A quick peek into some research on … the market for CAD, CAE, PLM, and other engineering software for 2010. 2009 was a very difficult year, no surprise. But what does 2010 look like? When will the market recover to pre-recession levels? Those are the questions we asked in a research study conducted between Tech-Clarity (me), Cyon Research, and Design Insight. Here is a synopsis of the research I presented at COFES in April.
Note: Please understand that I am not a financial analyst, and that this research is based on survey data that indicates the sentiment and beliefs of those buying, selling, and otherwise participating in the engineering software market. In other words, there is no financial investment advice here.
The Research Findings – History
The results from the 2009 engineering software market study were difficult to look at. Unfortunately, they were a pretty good reflection of the situation. Most people felt that it would be at least 2-3 years before the market recovered. More telling, however, was that the execs at the companies that buy the software said the recovery were more pessimistic than the execs at the companies the sell the software. That was a disturbing finding. We also discussed the implications for smaller vendors (specialty vendors and startups) and the projection was not pretty. So what really happened? And how do companies in the engineering software market feel today?
The Research Findings – View in 2010
The market is clearly recovering. While last year I had to start with a quote from Dilbert to lighten everybody up, this year I quotes Fed Reserve Chairman Ben Bernanke saying the economy started growing again in the 3rd quarter of 2009, and the economy was finally starting to create jobs. There was no surprise or sigh of relief in the room, everybody already knew this. Since that time, Dassault Systemes, PTC, and Siemens PLM have reported good news (quarterly results and/or big deals) compared to last year (among others). My FABWA (financial analysis by walking around) at the conference told me that smaller companies are feeling the recovery as well. People are buying engineering software again (please insert a choir of angels here).
What did the over 400 survey participants have to say? Here are the highlights:
- The predictions from last year for 2010 were relatively accurate, 59% of of respondents said their business suffered “severe” or “moderate” negative impact in 2009 (compared to a prediction of 55%) – Mythbuster approved!
- The projections for 2010 are better, but don’t indicate we are out of the woods yet. 23% still expect moderate negative impact in 2010. But only 8% predict severe negative impact, and 20% expect a positive impact. We’ll take that over 2009 for sure!
- The channels including VARs (value added resellers) and consultants were hurt the most. Over 1/2 experienced severe negative impact. This was worse than predicted, even though the expectations were not very positive.
- Suite vendors including those with multiple engineering software solutions, enterprise software vendors (like SAP and Oracle), and infrastructure providers (like Microsoft) faired the best. Only 20% experienced severe negative impact.

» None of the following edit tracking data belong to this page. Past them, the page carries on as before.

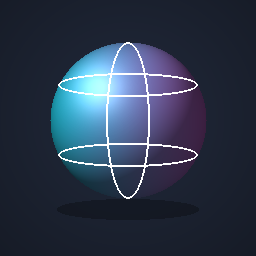
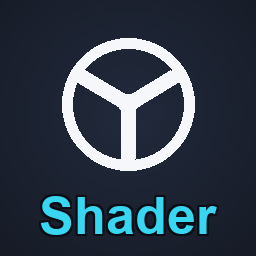
feat: Marketplace/README 双语功能清单（口径=能力面实态）；图标改 Unity 风格 Y 标+Shader 字样；版本 0.0.3

diff --git a/scripts/make-icon.py b/scripts/make-icon.py
@@ -1,7 +1,9 @@
-# 生成扩展 icon（256x256 PNG）：深色底 + 青→品红渐变着色球 + 高亮与经纬线。
+# 生成扩展 icon（256x256 PNG）v2：深色底 + Unity 风格圆环三弦 Y 标 + 「Shader」字样。
 # 一次性资产脚本：产物 client/images/icon.png 入库（Marketplace 列表图标）。
+# v1（着色球）保留在 git 历史里。
 import math
-from PIL import Image, ImageDraw
+import os
+from PIL import Image, ImageDraw, ImageFont
 
 S = 256
 img = Image.new("RGB", (S, S))
@@ -9,64 +11,61 @@ px = img.load()
 
 # 背景：深色 + 轻微径向提亮
 bg_a, bg_b = (22, 27, 38), (34, 42, 60)
-cx0, cy0 = S / 2, S * 0.46
+cx0, cy0 = S / 2, S * 0.44
 for y in range(S):
     for x in range(S):
         d = math.hypot(x - cx0, y - cy0) / (S * 0.75)
         t = max(0.0, 1.0 - d)
-        r = int(bg_a[0] + (bg_b[0] - bg_a[0]) * t)
-        g = int(bg_a[1] + (bg_b[1] - bg_a[1]) * t)
-        b = int(bg_a[2] + (bg_b[2] - bg_a[2]) * t)
-        px[x, y] = (r, g, b)
-
-# 着色球：中心 (128,120)，半径 78；颜色 = 水平渐变（青→品红），亮度 = 球面光照
-R, BCX, BCY = 78, 128, 120
-c1, c2 = (34, 211, 238), (232, 121, 249)  # cyan → fuchsia
-lx, ly, lz = -0.55, -0.60, 0.58  # 光源方向（左上前方）
-ln = math.sqrt(lx * lx + ly * ly + lz * lz)
-lx, ly, lz = lx / ln, ly / ln, lz / ln
-for y in range(BCY - R, BCY + R + 1):
-    for x in range(BCX - R, BCX + R + 1):
-        dx, dy = (x - BCX) / R, (y - BCY) / R
-        d2 = dx * dx + dy * dy
-        if d2 > 1.0:
-            continue
-        dz = math.sqrt(1.0 - d2)
-        t = (dx + 1.0) / 2.0  # 水平渐变参数
-        cr = c1[0] + (c2[0] - c1[0]) * t
-        cg = c1[1] + (c2[1] - c1[1]) * t
-        cb = c1[2] + (c2[2] - c1[2]) * t
-        diff = max(0.0, dx * lx + dy * ly + dz * lz)
-        shade = 0.32 + 0.68 * diff
-        # 边缘压暗（菲涅尔近似）
-        fres = 0.75 + 0.25 * dz
-        r = min(255, int(cr * shade * fres))
-        g = min(255, int(cg * shade * fres))
-        b = min(255, int(cb * shade * fres))
-        # 镜面高光
-        spec = max(0.0, dz * 2 - 1.0)
-        hx, hy = dx + 0.42, dy + 0.45
-        h = math.exp(-(hx * hx + hy * hy) * 9.0) * 120 * dz
-        r = min(255, int(r + h))
-        g = min(255, int(g + h))
-        b = min(255, int(b + h))
-        px[x, y] = (r, g, b)
+        px[x, y] = (
+            int(bg_a[0] + (bg_b[0] - bg_a[0]) * t),
+            int(bg_a[1] + (bg_b[1] - bg_a[1]) * t),
+            int(bg_a[2] + (bg_b[2] - bg_a[2]) * t),
+        )
 
 draw = ImageDraw.Draw(img)
-# 经纬线（着色器球体的暗示）：两条纬线 + 一条中央经线，低对比
-for k in (-0.45, 0.45):
-    ry = BCY + k * R
-    rx = math.sqrt(max(0.0, 1 - k * k)) * R
-    draw.ellipse([BCX - rx, ry - rx * 0.16, BCX + rx, ry + rx * 0.16], outline=(255, 255, 255, 40), width=2)
-draw.ellipse([BCX - R * 0.28, BCY - R, BCX + R * 0.28, BCY + R], outline=(255, 255, 255, 36), width=2)
 
-# 底部接地阴影
-sh = Image.new("RGBA", (S, S), (0, 0, 0, 0))
-ImageDraw.Draw(sh).ellipse([BCX - R * 0.9, BCY + R * 1.02, BCX + R * 0.9, BCY + R * 1.28], fill=(0, 0, 0, 70))
-img = Image.alpha_composite(img.convert("RGBA"), sh).convert("RGB")
+# Unity 风格标记：圆环 + 字母 Y 三弦（两臂向上、一臂向下），臂端留缺口不触环
+# （和平标志的读法来自「臂触环 + 一臂向上」，Unity 标是 Y 形 + 缺口）
+MCX, MCY, MR = 128, 104, 66
+ring = 11
+draw.ellipse([MCX - MR, MCY - MR, MCX + MR, MCY + MR], outline=(245, 247, 250), width=ring)
+arm = 15
+tip = 0.82  # 臂端停在环内 82% 半径处，留可见缺口
 
-import os
-os.makedirs(os.path.join(os.path.dirname(__file__), "..", "client", "images"), exist_ok=True)
+
+def cap(x, y, r, color):
+    draw.ellipse([x - r, y - r, x + r, y + r], fill=color)
+
+
+for ang in (-150, -30, 90):  # 左上、右上、下（字母 Y）
+    a = math.radians(ang)
+    ex, ey = MCX + MR * tip * math.cos(a), MCY + MR * tip * math.sin(a)
+    draw.line([MCX, MCY, ex, ey], fill=(245, 247, 250), width=arm)
+    cap(ex, ey, arm / 2 - 1, (245, 247, 250))
+cap(MCX, MCY, arm / 2 + 2, (245, 247, 250))  # 中心圆帽，让三臂衔接圆润
+
+# 前景：「Shader」字样（青色，粗体）
+font = None
+for cand in ("arialbd.ttf", "segoeui-bold.ttf", "arial.ttf"):
+    p = os.path.join(os.environ.get("WINDIR", r"C:\Windows"), "Fonts", cand)
+    if os.path.exists(p):
+        font = ImageFont.truetype(p, 52)
+        break
+if font is None:
+    font = ImageFont.load_default()
+text = "Shader"
+col = (56, 214, 240)
+tb = draw.textbbox((0, 0), text, font=font)
+tw, th = tb[2] - tb[0], tb[3] - tb[1]
+tx, ty = (S - tw) / 2 - tb[0], 196 - tb[1]
+# 深色描边保证小尺寸可读
+for dx in (-2, 0, 2):
+    for dy in (-2, 0, 2):
+        if dx or dy:
+            draw.text((tx + dx, ty + dy), text, font=font, fill=(10, 14, 22))
+draw.text((tx, ty), text, font=font, fill=col)
+
 out = os.path.join(os.path.dirname(__file__), "..", "client", "images", "icon.png")
+os.makedirs(os.path.dirname(out), exist_ok=True)
 img.save(out, "PNG")
 print("wrote", out, img.size)

diff --git a/README.md b/README.md
@@ -2,10 +2,49 @@
 
 > 给 Unity 开发者用的 VSCode 插件：为 `.shader` / `.hlsl` 提供转到定义、语义补全、重命名、语法与类型诊断。工作名，可改。
 
-**当前状态**：M1～M5（T-001～T-067）与 **M6 插件端（T-068～T-073）** 全部完成，backlog 无待办；
-实测 vsix 23.67 MB、四门槛（语法 / 类型 / 格式化 / 变体）全 PASS（2026-10-29 复跑，详见
-[docs/progress/status.md](docs/progress/status.md)）。M6 的 Unity 包侧已移出范围（ADR 0014），
-插件端对 Unity 工程只读不写。
+## Features — ShaderLab (`.shader`)
+
+- Syntax highlighting (keywords, properties, passes, semantics)
+- Document formatting (idempotent; never rewrites on failure)
+- Go to definition / peek definition — cross-file, follows `#include` (Unity CGIncludes and package paths)
+- Hover definition info (shader names, properties, HLSL symbols; common Unity built-ins via the bundled CGIncludes index)
+- Find all references
+- Rename symbol (shader names, two-step prepare/rename)
+- Completion — shader names in `Fallback` / `UsePass`, `#include` paths, HLSL members after `.`
+- Syntax diagnostics + dead-branch graying for conditional compilation
+- DXC type diagnostics — official `dxc` bundled per platform (win32-x64/arm64, linux-x64, darwin-x64/arm64)
+- Variant count report with material evidence (command palette)
+- Convert language mode command — coexists with Unity for VS Code (VSTU) without touching user settings
+
+## Features — HLSL (`.hlsl` / `.hlslinc` / `.cginc`)
+
+- Syntax highlighting and formatting
+- Cross-file go to definition, hover, find all references
+- Completion (members after `.`, include paths)
+
+## 功能 — ShaderLab（`.shader`）
+
+- 语法高亮（关键字、属性、Pass、语义）
+- 格式化文档（幂等，失败即不改）
+- 转到定义 / 速览定义（跨文件，跟随 `#include`，支持 CGIncludes 与 Unity 包路径）
+- 悬停查看定义（着色器名、属性、HLSL 符号；常见 Unity 内置函数经随包 CGIncludes 索引）
+- 查找所有引用
+- 重命名符号（着色器名，两步流程）
+- 补全（`Fallback`/`UsePass` 着色器名、`#include` 路径、`.` 后的 HLSL 成员）
+- 语法诊断 + 条件编译死分支灰化
+- DXC 类型诊断（按平台附带官方 `dxc`，无需安装）
+- 变体计数报告（含材质证据，命令面板）
+- 转换语言模式命令（与 Unity for VS Code 共存，不改用户设置）
+
+## 功能 — HLSL（`.hlsl` / `.hlslinc` / `.cginc`）
+
+- 语法高亮与格式化
+- 跨文件转到定义、悬停、查找所有引用
+- 补全（`.` 后成员、include 路径）
+
+**当前状态**：M1～M6 全部完成，backlog 清空；已上架 Marketplace（发布者 `xiake-1`），
+四门槛（语法 / 类型 / 格式化 / 变体）全 PASS（详见 [docs/progress/status.md](docs/progress/status.md)）。
+M6 的 Unity 包侧已移出范围（ADR 0014），插件端对 Unity 工程只读不写。
 
 ## Agent 工作规则（必读）
 
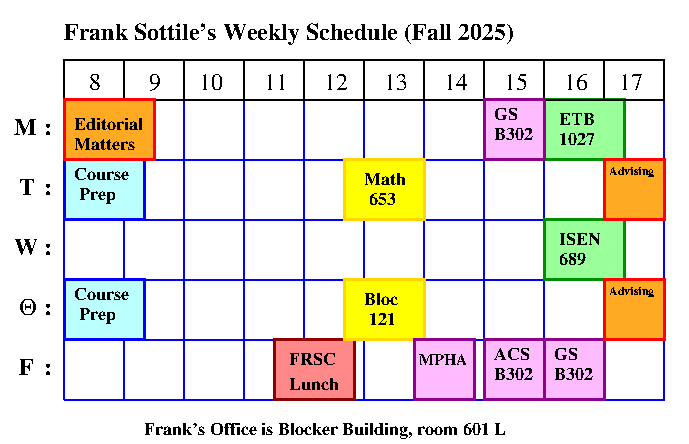
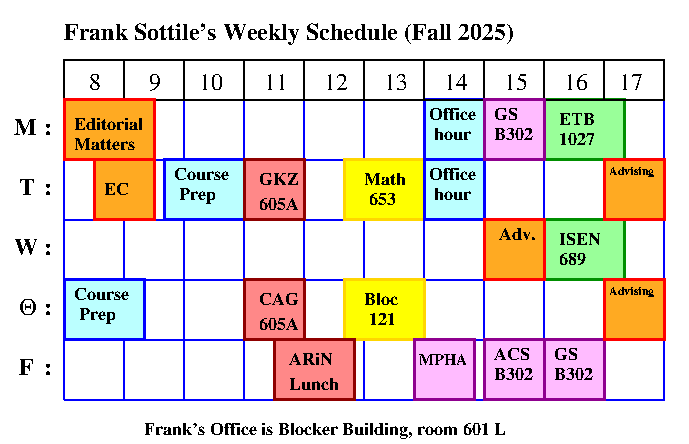
25.2 updates

diff --git a/teaching.html b/teaching.html
@@ -134,37 +134,38 @@
 <!--    Before teaching any course, especially one you have taught before,  ---->
 <!--    re-read your evaluations !                                          ---->
 <!------------------------------------------------------------------------------>
- <!---------------------------------------------------------------------------------------------------->
-  <!---------------------------------------------------------------------------------------------------->
-   <b><FONT SIZE=+1 color=brown>Fall  2025</font></b>
-   <table border=0>
-   <!---------------------------------------------------------------------------------------------------->
+<!---------------------------------------------------------------------------------------------------->
+  <b><FONT SIZE=+1 color=brown>Fall  2025</font></b>
+  <table border=0>
+    <!---------------------------------------------------------------------------------------------------->
     <tr valign=top><td><font color=brown>MATH 653</font>&nbsp;</td>
-      <td><a href="teaching/25.2/653.html"></a>Algebra I</a></td>
-      <td colspan=2> Tu-Th 12:45&ndash;14:00.</td><td> Blocker 121
+      <td><a href="teaching/25.2/653.html">Algebra I</a></td>
+      <td colspan=1> Tu-Th </td><td> 12:45&ndash;14:00</td><td> Blocker 121
       </td>
     </tr>
      <!-------------------------------------------------->
-    <tr valign=top><td colspan=3 rowspan=1><font color=blue><b>Office Hours:</b></font> Blocker 601L</td>
-     <td>  </td><td> </td>
-    </tr>
+    <tr valign=top><td colspan=4 rowspan=1><font color=blue><b>Office Hours:</b></font> &nbsp; Blocker 601L </td><td></td>
+   </tr>
     <!-------------------------------------------------->
-<!--     <tr><td>  Tuesdays </td><td>11:00-12:00 </td> </tr>-->
-     <!-------------------------------------------------->
-     <tr><td></td><td colspan=4><hr></td></tr>
+    <tr><td colspan=3>  Mondays &amp;  Tuesdays </td> <td colspan=2>14:00-15:00 </td> 
+    <!-------------------------------------------------->
+    <!-------------------------------------------------->
+   <tr><td colspan=2> Also, by Appointment</td></tr>
+   <tr><td colspan=4><hr></td></tr>
     <!-------------------------------------------------->
    <tr valign=top>
-     <td colspan=3><font color=blue><b>Honors Advising:</b></font></td>
-     <td> </td><td></td>
+     <td colspan=3><font color=blue><b>Honors Advising:</b> Bloc 601L</font></td>
+     <td colspan=2><a href="https://tamu.campus.eab.com/pal/SzblDjOLD-">Schedule appointment</a></td> 
     </tr>
     <!-------------------------------------------------->
-     <tr valign=top><td rowspan=3></td>     <td colspan=2 rowspan=3>Blocker 601L</td>
-      <td>  </td><td> </td> </tr>
+     <tr valign=top><td colspan=2>Tuesdays  &amp; Thursdays </td>
+      <td colspan=2 >15:00&ndash;16:00</td>
+      <td>  </td></tr>
     <!-------------------------------------------------->
-<!--     <tr><td> Wednesday </td><td>17:00-18:00 </td> </tr> -->
+     <tr><td> Wednesday </td><td>17:00-18:00 </td> </tr>
     <!-------------------------------------------------->
 <!--     <tr><td> </td><td>17:00-18:00 </td> </tr>-->
-    <!---------------------------------------------------------------------------------------------------->
+  <!---------------------------------------------------------------------------------------------------->
   </table>
   <!---------------------------------------------------------------------------------------------------->
 
@@ -190,29 +191,7 @@
     Isaiah Galo,  TAMU Master's Student.
  </dd>
  <!---------------------------------------------------------------------------------------------------->  
- <!---------------------------------------------------------------------------------------------------->
- <dd>
-    Merri Stillman,  TAMU Master's Student.
- </dd>
- <!---------------------------------------------------------------------------------------------------->
- <!---------------------------------------------------------------------------------------------------->
- <dd>
-    Jonah Robinson,  TAMU Master's Student.  
- </dd>
- <!---------------------------------------------------------------------------------------------------->
- <!------- <dd>
-  Jennifer Pickrel,  TAMU Master's Student.
- </dd>------>
- <br>
- <!------------------------------------------------------------------>
-  <dd>
-    <A HREF="https://cbott2.github.io/">C.J. Bott</a>, TAMU Ph.D. Student.
-  </dd>
- <!------------------------------------------------------------------>
- <!------------------------------------------------------------------>
-  <dd>
-    <A HREF="https://jordylopez27.github.io/">Jordy Lopez-Garc&iacute;a</a>, TAMU Ph.D. Student.
-  </dd>
+  <br>
  <!------------------------------------------------------------------>
  <!------------------------------------------------------------------>
   <dd>

diff --git a/teaching/25.2/653.html b/teaching/25.2/653.html
@@ -39,15 +39,15 @@ Homework is on a <a href="653_HW.html">separate page</a>
      <IMG SRC="../images/dot.gif"> Mondays: 
     </TD>  
     <TD>
- <!--    14:00&ndash;14:50 -->
+   14:00&ndash;14:50
     </TD>
    </TR> 
   <TR>
     <TD></TD> <TD>  
-     <IMG SRC="../images/dot.gif"> Wednesdays: &nbsp;
+     <IMG SRC="../images/dot.gif"> Tuesdays: &nbsp;
     </TD>  
     <TD>
-  <!--     13:00&ndash;14:00 -->
+      14:10&ndash;15:00
     </TD>
    </TR>
    <TR>
@@ -82,7 +82,7 @@ Homework is on a <a href="653_HW.html">separate page</a>
     This is a first semester graduate course in abstract algebra, and
     is intended to be an introduction to the fundamental objects of groups, rings, modules,
     fields, and vector spaces.
-    I intend to cover most of <font color="red">Chapters ??</font> from Lang's
+    I intend to cover most of <font color="red">Chapters 1 and 2, and some other bits</font> from Lang's
     classical algebra text (at right).  
     We should cover the following topics, time permitting.
    <ul>
@@ -156,11 +156,11 @@ Homework is on a <a href="653_HW.html">separate page</a>
  <!-------------------------------------------------------------------------------> 
  <dd><font size=+1 color=maroon>Homework:</font>
   <dl>
-    <dd>There will be weekly written homework assignments to be handed in (on  <font color=magenta>TBA</font>)
+    <dd>There will be weekly written homework assignments to be handed in (on  <font color=magenta>Thursdays</font>, at the starat of class)
         and graded.
       Problems may  be assigned in nearly every class; a summary may be found <a href="653_HW.html"><font color=red>here</font></a>.
         These will be marked by our grader, Daniel Dale, an advanced senior graduate student, and returned on
-        <font color=magenta>TBA</font>.   Sometimes, there will be homework you are to hand into Frank.<br>
+        <font color=magenta>Tuesdays</font>.   Sometimes, there will be homework you are to hand into Frank.<br>
         As this is a qualifying class, there will be plenty of homework, and you should use it as a way to master the
         material, which is fundamental to any educated mathematician.
     </dd>
@@ -191,10 +191,9 @@ Homework is on a <a href="653_HW.html">separate page</a>
        Also, you are absolutely forbidden to consult web sites or problem solution sources
        (other than the textbook and class notes).
        Violating this rule has serious consequences, both as it violates the universities
-       academic integrity policy <font color=red (read that 
-       <A HREF="http://aggiehonor.tamu.edu/RulesAndProcedures/HonorSystemRules.aspx">here</a>), </font>
+       academic integrity policy (read that in the official syllabus), 
        and because not doing your own work will likely lead to an inability to do the problems 
-       on the course exams.
+       on the course exams and very poor marks.
    </dd>
   </dl>
  </dd>

diff --git a/index.html b/index.html
@@ -174,23 +174,25 @@
       </td>
     </tr>
      <!-------------------------------------------------->
-    <tr valign=top><td colspan=3 rowspan=1><font color=blue><b>Office Hours:</b></font> </td>
-     <td> </td><td></td>
+    <tr valign=top><td colspan=4 rowspan=1><font color=blue><b>Office Hours:</b></font> &nbsp; Blocker 601L </td><td></td>
    </tr>
     <!-------------------------------------------------->
-<!--     <tr><td>  Tuesdays </td><td>11:00-12:00 </td> </tr>-->
-     <!-------------------------------------------------->
-     <tr><td></td><td colspan=4><hr></td></tr>
+    <tr><td colspan=3>  Mondays &amp;  Tuesdays </td> <td colspan=2>14:00-15:00 </td> 
+    <!-------------------------------------------------->
+    <!-------------------------------------------------->
+   <tr><td colspan=2> Also, by Appointment</td></tr>
+   <tr><td colspan=4><hr></td></tr>
     <!-------------------------------------------------->
    <tr valign=top>
-     <td colspan=3><font color=blue><b>Honors Advising:</b></font><br>Blocker 601L</br></td>
-     <td>Summer 2025:</td><td colspan=2>Mon. &amp; Tues. &nbsp; 13:30-14:00 </td>
+     <td colspan=3><font color=blue><b>Honors Advising:</b> Bloc 601L</font></td>
+     <td colspan=2><a href="https://tamu.campus.eab.com/pal/SzblDjOLD-">Schedule appointment</a></td> 
     </tr>
     <!-------------------------------------------------->
-     <tr valign=top><td colspan=2></td>     <td colspan=2 rowspan=3></td>
-      <td>  </td><td> </td> </tr>
+     <tr valign=top><td colspan=2>Tuesdays  &amp; Thursdays </td>
+      <td colspan=2 >15:00&ndash;16:00</td>
+      <td>  </td></tr>
     <!-------------------------------------------------->
-<!--     <tr><td> Wednesday </td><td>17:00-18:00 </td> </tr> -->
+     <tr><td> Wednesday </td><td>17:00-18:00 </td> </tr>
     <!-------------------------------------------------->
 <!--     <tr><td> </td><td>17:00-18:00 </td> </tr>-->
     <!---------------------------------------------------------------------------------------------------->
@@ -213,8 +215,8 @@
      <td><a href="https://www.math.tamu.edu/seminars/cag/"></a>Combinatorial Algebraic Geometry
      </td>
      <td width=30></td>
-     <td>TBD</td>
-     <td>TBD</td>
+     <td>Thursdays  10:00&ndash;11:00</td>
+     <td>Blocker 605A</td>
    </tr>
    </tr>
       <tr> <td>&nbsp;</td>

diff --git a/talks.html b/talks.html
@@ -120,9 +120,18 @@
   <!--------------------------------------------------------------------------------------------------->
   <!---------------------------------------------------------------------------------------------------->
   <li> 
-    <FONT COLOR="AA00FF"><I>TBA</I></font>,
+    <FONT COLOR="AA00FF"><I>Algebraic geometry of periodic graphs</I></font>,
+    AMS Special Session on  Open Problems in Geometric Data Science,
+    Joint Mathematics Meetings, 4&ndash;7 January 2026, Washington, DC.
+    <a href="talks/26/JMM_Kurlin.txt">abstract</a>
+  </li>
+  <!---------------------------------------------------------------------------------------------------->
+   <!---------------------------------------------------------------------------------------------------->
+  <li> 
+    <FONT COLOR="AA00FF"><I>Periodic graphs whose band functions are perfect Morse functions</I></font>,
     AMS Special Session on  Spectral Theory of Discrete and Continuous Sch&ouml;dinger Operators,
     Joint Mathematics Meetings, 4&ndash;7 January 2026, Washington, DC.
+    <a href="talks/26/JMM_Spectral.txt">abstract</a>
   </li>
   <!---------------------------------------------------------------------------------------------------->
   <!---------------------------------------------------------------------------------------------------->
@@ -141,11 +150,12 @@
   <!---------------------------------------------------------------------------------------------------->
   <!---------------------------------------------------------------------------------------------------->
   <li>
-    <FONT COLOR="AA00FF"><I>TBA</I></font>,
+    <FONT COLOR="AA00FF"><I>The critical point degree of a periodic graph</I></font>,
     Special Session on Applied and Computational Algebra at
     <a href="https://www.ams.org/meetings/sectional/2322_program.html">AMS Fall Central Sectional Meeting</a>
     Saint Louis University, St. Louis, MO
-      October 18&ndash;19, 2025.
+    October 18&ndash;19, 2025.
+        <a href="talks/25/StLouis.txt">abstract</a>
   </li>
   <!---------------------------------------------------------------------------------------------------->
   <!--------------------------------------------------------------------------------------------------->

diff --git a/advising/advising.html b/advising/advising.html
@@ -68,17 +68,7 @@ You needn't take my word on this, feel free to contact those who have worked wit
 
 <font color=maroon>Current Students</font>
  <ul>
- <!------------------------------------------------------------------>
- <li>
-   <A HREF="https://cbott2.github.io/">C.J. Bott</a>, TAMU Ph.D.  Student.
- </li>
- <!------------------------------------------------------------------>
- <!------------------------------------------------------------------>
- <li>
-    <A HREF="https://jordylopez27.github.io/">Jordy Lopez-Garc&iacute;a</a>, TAMU Ph.D. Student.
- </li>
- <!------------------------------------------------------------------>
- <!------------------------------------------------------------------>
+  <!------------------------------------------------------------------>
  <li>
     <A HREF="https://jordylopez27.github.io/"></a>Somak Dutta, TAMU Ph.D. Student.
  </li>
@@ -92,6 +82,16 @@ You needn't take my word on this, feel free to contact those who have worked wit
 
 <font color=maroon>Former Students</font>
 <ul>
+<!------------------------------------------------------------------>
+ <li>
+   <A HREF="https://cbott2.github.io/">C.J. Bott</a>,  TAMU Ph.D. 2025. Postdoc at Bringham Young University.
+ </li>
+ <!------------------------------------------------------------------>
+ <!------------------------------------------------------------------>
+ <li>
+    <A HREF="https://jordylopez27.github.io/">Jordy Lopez-Garc&iacute;a</a>, TAMU Ph.D. 2025. Postdoc at Notre Dame.
+ </li>
+ <!------------------------------------------------------------------>
  <!------------------------------------------------------------------>
   <li>
     <A HREF="http://mattfaust.github.io/">Matthew Faust</a>, TAMU Ph.D. 2024.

- The channels are the least optimistic for a positive impact in 2010 (only 9%), while the suite vendors are the most optimistic (36%)
- Our predictions for smaller vendors were mixed, with larger vendors expecting more failures in their smaller competitors. While it was a tough year, the majority of the companies respondents had direct experience with fell into the “struggle but survive” category. The smaller vendors predicted this, and good for them. Of course there have been consolidations and failures, and as one participant commented “100% of the startups I was following failed to start“
So the obvious question is what comes next? Well, for me it as another cup of coffee and a decision that this post is getting too long. So look for a part 2 with the future view shortly.
Implications for Manufacturers
So what does this all mean to the people using engineering software to make a living? The good news is that your business is likely recovering as well. The bad news, is that you are probably running very lean. But from this research (and related research by Cyon Research presented by Brad Holtz) you are also likely to be buying engineering software to help. I am sure that is good news to many that have had strategic programs put on hold due to economic uncertainty. Things are starting to move forward again.
And hopefully your critical vendors either survived the downturn or were acquired by a company that will support you well. The vendor shakeout is probably not entirely over, but if your vendor made it through 2009 they have proven they have some resilience and should have a much easier time going forward.
So that was a quick peek into some recent research on the engineering software market, I hope you found it interesting. Does the research reflect your experiences? Do you see it differently? Let us know what it looks like from your perspective. Please feel free to review more free research and white papers about PLM and other enterprise software for manufacturers from Tech-Clarity.